Recorded data:
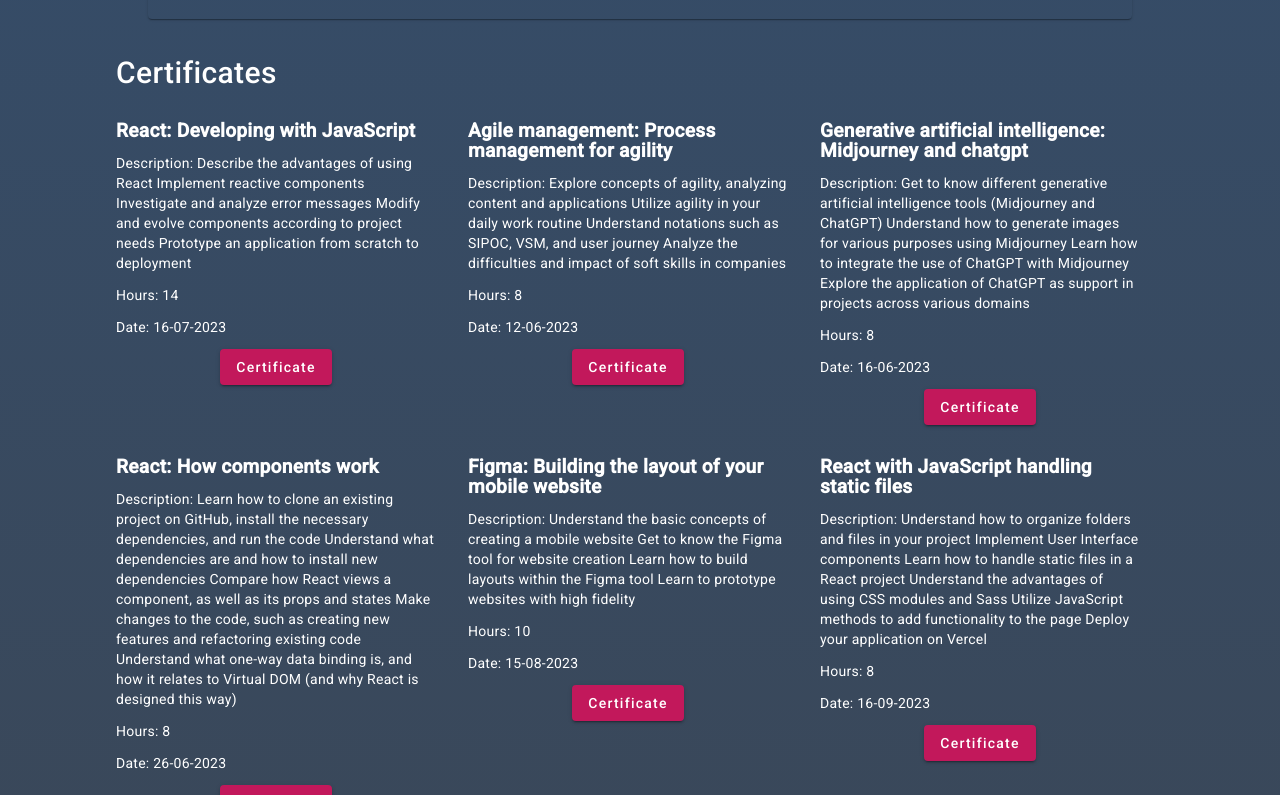
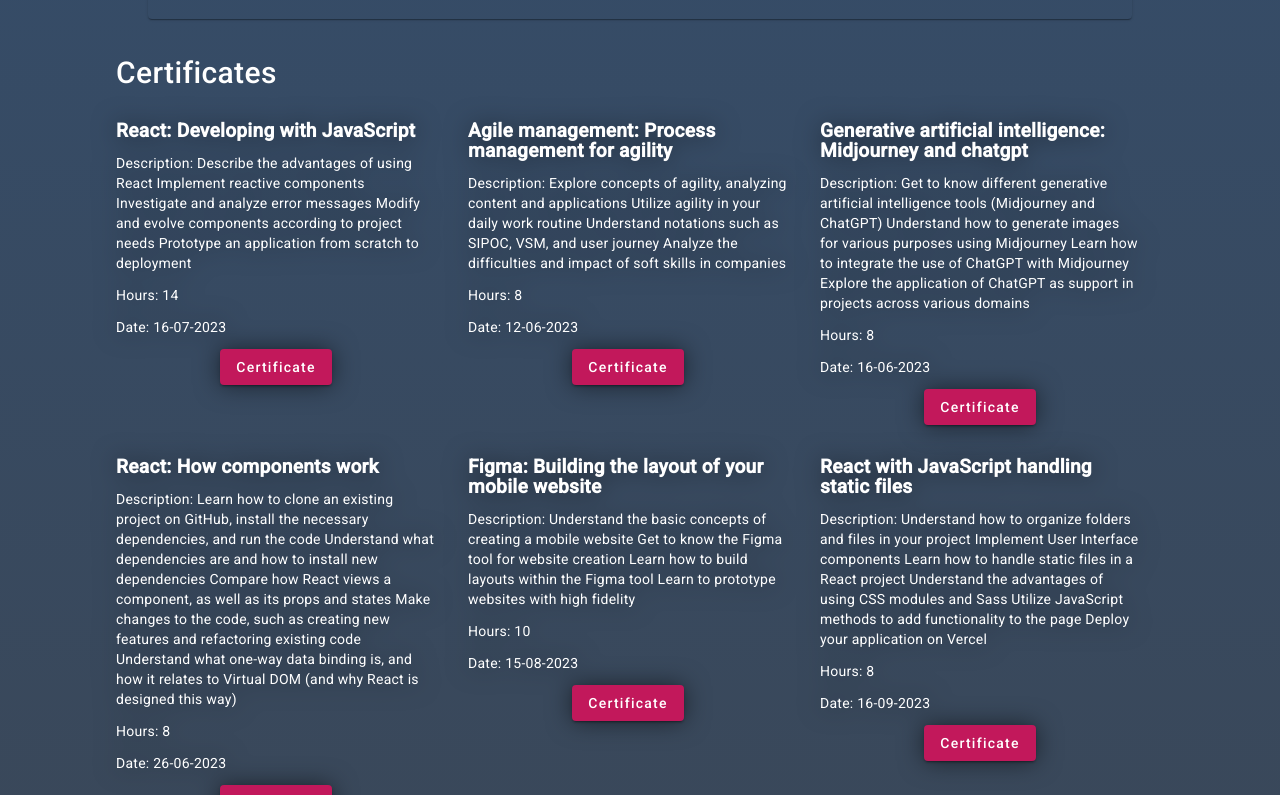
Before and after one commit to AlissonDeivison/portfolio, an Angular app: page / in a window 1280 px wide. Shown: the part 1460-2255 px from the top of the page. Built offline with nearby package versions, Linux system fonts and the light colour scheme.

Commit message:
Adds shadow to the title of the certificate component

```diff
--- a/src/app/shared/certificates/certificates.component.scss
+++ b/src/app/shared/certificates/certificates.component.scss
@@ -8,6 +8,7 @@
   align-items: center;
   justify-content: center;
   text-align: center;
+  filter: drop-shadow(0 0 0.75rem rgba(0, 0, 0, 0.514));
 
   p {
     color: white;
```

→ AIM OF THE TASK: What's needed is an exact retyping of the records, pictures excluded.

→ EXERCISE RESULT:
Before and after one commit to AlissonDeivison/portfolio, an Angular app: page / in a window 1280 px wide. Shown: the part 1460-2255 px from the top of the page. Built offline with nearby package versions, Linux system fonts and the light colour scheme.

Commit message:
Adds shadow to the title of the certificate component

```diff
--- a/src/app/shared/certificates/certificates.component.scss
+++ b/src/app/shared/certificates/certificates.component.scss
@@ -8,6 +8,7 @@
   align-items: center;
   justify-content: center;
   text-align: center;
+  filter: drop-shadow(0 0 0.75rem rgba(0, 0, 0, 0.514));
 
   p {
     color: white;
```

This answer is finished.